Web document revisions
'''
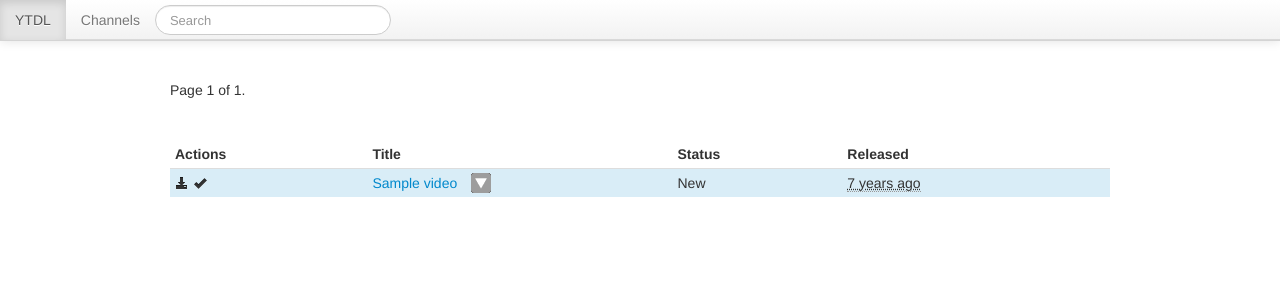
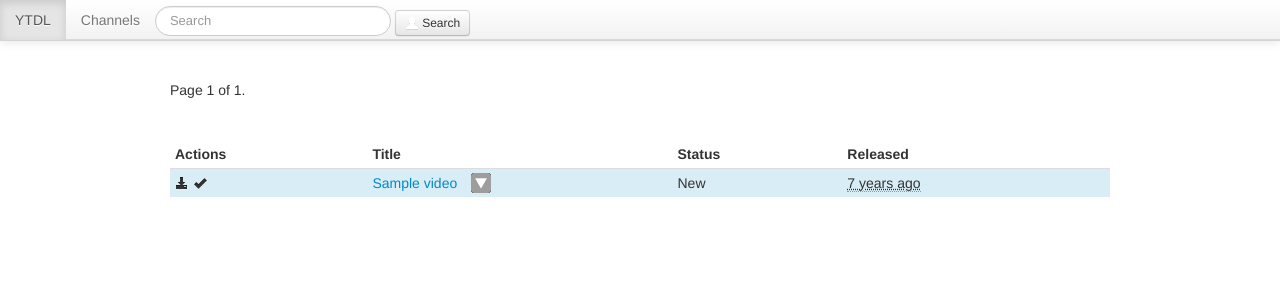
Before and after one commit to dbr/webtools, a Django app: page /youtube/channel/1 in a window 1280 px wide. Shown: the top 300 px of the page. Run offline with Django 3.2, Linux system fonts and the light colour scheme; tables that the repository leaves empty hold one stand-in row (values such as "Sample post"); parts of the project's set-up code (start-up, migrations or seed data) failed here and were passed over.

Commit message:
Search box working on videos

```diff
--- a/webtools/templates/ytdl/navbar.html
+++ b/webtools/templates/ytdl/navbar.html
@@ -3,8 +3,11 @@
     <ul class="nav">
       <li class="active"><a href="{% url ytdl.views.index %}">YTDL</a></li>
       <li><a href="../../">Channels</a></li>
-      <form class="navbar-search pull-right">
-        <input type="text" class="search-query" placeholder="Search" id="filter" value="{{ query }}">
+      <form class="navbar-search pull-right" action="#" method="GET">
+        <input type="text" class="search-query" name="search" placeholder="Search" id="filter" value="{{ query }}">
+        <button type="submit" class="btn btn-small">
+          <i class="icon-user icon-white"></i> Search
+        </button>
       </form>
     </ul>
   </div>
```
'''
Which lines of the records above contain the word "class"? Report each one in full.

     <ul class="nav">
       <li class="active"><a href="{% url ytdl.views.index %}">YTDL</a></li>
-      <form class="navbar-search pull-right">
-        <input type="text" class="search-query" placeholder="Search" id="filter" value="{{ query }}">
+      <form class="navbar-search pull-right" action="#" method="GET">
+        <input type="text" class="search-query" name="search" placeholder="Search" id="filter" value="{{ query }}">
+        <button type="submit" class="btn btn-small">
+          <i class="icon-user icon-white"></i> Search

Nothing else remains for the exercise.